ANA InspirationApril 4, 2019

Michelle Wie posts a 74, but does so pain free, 'a really big win for me'

ANA Inspiration - Round One
Matt SullivanRANCHO MIRAGE, CALIFORNIA - APRIL 04: Michelle Wie hits her tee shot on the 13th hole during the first round of the ANA Inspiration on the Dinah Shore course at Mission Hills Country Club on April 04, 2019 in Rancho Mirage, California. (Photo by Matt Sullivan/Getty Images)

RANCHO MIRAGE, Calif. — Golf careers don’t follow a linear path, of course, but Michelle Wie’s has taken more twists and turns than most, projected star and enigma among them.

So it was not unusual to see her follow a similarly erratic route in the first round of the ANA Inspiration on the Dinah Shore Tournament Course at Mission Hills Country Club here. Wie played a four-hole stretch in five-over par followed by four straight birdies en route to a two-over par 74, six off the lead held by Ally McDonald.

What was unusual was that she completed the round without apparent pain in a wrist that has bothered her for the better part of a year.

“I’m very happy, considering how badly it went in Singapore [the HSBC Women’s World Championship] and how awful I felt there," she said. "I’m very happy to be feeling the way I did today. I feel good. I feel like I can play 18 more holes. That’s a really big win in my book.”

This was only the fifth round she has played all year, four of them coming in the Honda LPGA Thailand in February. A week later, she was 10 over par through 14 holes in the HSBC Women’s World Championship and withdrew because of the wrist.

Last week, she intended to play in the Kia Classic, but withdrew before even making the trip to San Diego.

“It was definitely a battle today,” she said. “I’m proud of myself for coming back. The front nine felt really rusty. Had no rounds of golf in me. The string of birdies helped my confidence a lot. I knew I needed to get the rust out.”

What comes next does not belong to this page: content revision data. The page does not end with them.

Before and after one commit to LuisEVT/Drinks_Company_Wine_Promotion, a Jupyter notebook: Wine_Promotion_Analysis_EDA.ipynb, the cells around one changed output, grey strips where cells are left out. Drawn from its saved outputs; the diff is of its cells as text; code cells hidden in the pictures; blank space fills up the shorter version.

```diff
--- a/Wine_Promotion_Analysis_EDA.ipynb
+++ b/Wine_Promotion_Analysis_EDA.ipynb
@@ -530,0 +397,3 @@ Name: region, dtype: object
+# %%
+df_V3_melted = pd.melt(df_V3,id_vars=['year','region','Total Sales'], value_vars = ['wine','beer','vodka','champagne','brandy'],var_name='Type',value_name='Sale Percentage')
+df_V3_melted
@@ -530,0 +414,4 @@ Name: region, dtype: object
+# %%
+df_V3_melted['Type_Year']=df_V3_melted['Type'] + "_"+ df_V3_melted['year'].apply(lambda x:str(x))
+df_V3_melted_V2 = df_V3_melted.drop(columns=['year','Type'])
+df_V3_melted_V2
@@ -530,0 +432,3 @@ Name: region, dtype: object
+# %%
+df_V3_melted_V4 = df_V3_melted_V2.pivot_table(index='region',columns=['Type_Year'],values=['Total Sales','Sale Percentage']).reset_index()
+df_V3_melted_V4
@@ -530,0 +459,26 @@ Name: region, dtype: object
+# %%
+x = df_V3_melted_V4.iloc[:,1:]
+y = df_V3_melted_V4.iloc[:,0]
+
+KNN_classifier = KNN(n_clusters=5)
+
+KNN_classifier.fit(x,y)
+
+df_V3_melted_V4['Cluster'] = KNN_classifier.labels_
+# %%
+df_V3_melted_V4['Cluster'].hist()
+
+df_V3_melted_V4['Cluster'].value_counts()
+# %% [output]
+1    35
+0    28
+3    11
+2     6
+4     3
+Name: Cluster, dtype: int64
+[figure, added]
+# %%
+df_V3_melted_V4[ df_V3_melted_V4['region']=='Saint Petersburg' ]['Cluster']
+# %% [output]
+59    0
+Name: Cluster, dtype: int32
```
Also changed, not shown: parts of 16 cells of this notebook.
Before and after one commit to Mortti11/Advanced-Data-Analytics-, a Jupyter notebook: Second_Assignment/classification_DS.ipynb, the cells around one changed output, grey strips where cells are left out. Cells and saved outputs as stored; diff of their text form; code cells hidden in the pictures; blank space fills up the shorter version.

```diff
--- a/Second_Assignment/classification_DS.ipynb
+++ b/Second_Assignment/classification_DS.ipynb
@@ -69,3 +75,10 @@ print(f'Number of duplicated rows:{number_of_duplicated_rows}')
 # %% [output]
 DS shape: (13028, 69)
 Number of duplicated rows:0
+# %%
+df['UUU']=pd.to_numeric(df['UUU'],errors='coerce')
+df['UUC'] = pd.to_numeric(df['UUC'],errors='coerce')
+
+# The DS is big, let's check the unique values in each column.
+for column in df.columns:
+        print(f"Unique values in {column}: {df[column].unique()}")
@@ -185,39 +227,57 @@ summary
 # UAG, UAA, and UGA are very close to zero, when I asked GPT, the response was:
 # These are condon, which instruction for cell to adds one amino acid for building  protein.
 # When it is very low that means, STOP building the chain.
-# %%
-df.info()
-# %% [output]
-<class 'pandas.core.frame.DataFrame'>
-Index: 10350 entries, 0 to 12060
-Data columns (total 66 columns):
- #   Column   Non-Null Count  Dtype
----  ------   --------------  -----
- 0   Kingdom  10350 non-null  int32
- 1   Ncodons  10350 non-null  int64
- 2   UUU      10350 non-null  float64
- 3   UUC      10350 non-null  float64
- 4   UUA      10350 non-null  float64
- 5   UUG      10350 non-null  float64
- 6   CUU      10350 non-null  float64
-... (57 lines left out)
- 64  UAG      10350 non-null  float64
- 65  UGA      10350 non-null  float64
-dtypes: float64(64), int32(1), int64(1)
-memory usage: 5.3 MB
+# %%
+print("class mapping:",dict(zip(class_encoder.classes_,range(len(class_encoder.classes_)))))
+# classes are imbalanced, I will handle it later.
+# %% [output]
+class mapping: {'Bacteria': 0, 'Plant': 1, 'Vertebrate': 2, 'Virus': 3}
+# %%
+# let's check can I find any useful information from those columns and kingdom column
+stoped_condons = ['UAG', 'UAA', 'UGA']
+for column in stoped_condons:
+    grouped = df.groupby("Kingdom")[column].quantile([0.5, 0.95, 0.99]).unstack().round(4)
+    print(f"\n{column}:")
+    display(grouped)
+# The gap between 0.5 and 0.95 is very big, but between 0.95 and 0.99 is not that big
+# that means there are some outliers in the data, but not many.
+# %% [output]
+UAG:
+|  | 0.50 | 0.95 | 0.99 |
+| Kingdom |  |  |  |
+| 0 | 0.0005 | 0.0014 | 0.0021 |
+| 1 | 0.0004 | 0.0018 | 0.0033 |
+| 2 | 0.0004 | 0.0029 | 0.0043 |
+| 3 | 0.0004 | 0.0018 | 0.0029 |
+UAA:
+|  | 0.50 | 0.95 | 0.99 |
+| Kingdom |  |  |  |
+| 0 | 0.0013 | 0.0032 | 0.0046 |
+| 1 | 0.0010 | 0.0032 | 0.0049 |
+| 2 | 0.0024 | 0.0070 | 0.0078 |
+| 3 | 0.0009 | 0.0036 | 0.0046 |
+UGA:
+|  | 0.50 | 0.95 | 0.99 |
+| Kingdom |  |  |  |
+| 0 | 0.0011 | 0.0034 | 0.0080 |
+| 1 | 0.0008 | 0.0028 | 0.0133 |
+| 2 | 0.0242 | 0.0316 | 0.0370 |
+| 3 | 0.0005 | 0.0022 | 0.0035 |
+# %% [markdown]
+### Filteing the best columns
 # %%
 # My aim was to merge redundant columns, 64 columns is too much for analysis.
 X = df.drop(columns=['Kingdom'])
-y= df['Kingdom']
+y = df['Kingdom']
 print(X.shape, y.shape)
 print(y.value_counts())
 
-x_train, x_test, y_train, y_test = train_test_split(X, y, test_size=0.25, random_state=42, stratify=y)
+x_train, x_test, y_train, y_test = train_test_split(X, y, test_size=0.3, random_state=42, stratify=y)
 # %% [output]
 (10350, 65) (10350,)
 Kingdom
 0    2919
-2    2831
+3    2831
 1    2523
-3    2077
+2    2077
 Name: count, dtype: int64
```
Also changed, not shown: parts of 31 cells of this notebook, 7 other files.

Wie, 29, also was wielding a new putter and putting stroke, a cross-handed version of what Matt Kuchar does, the putter grip running up his left arm. She only began using it about a week ago, she said.

“It’s a work in progress.”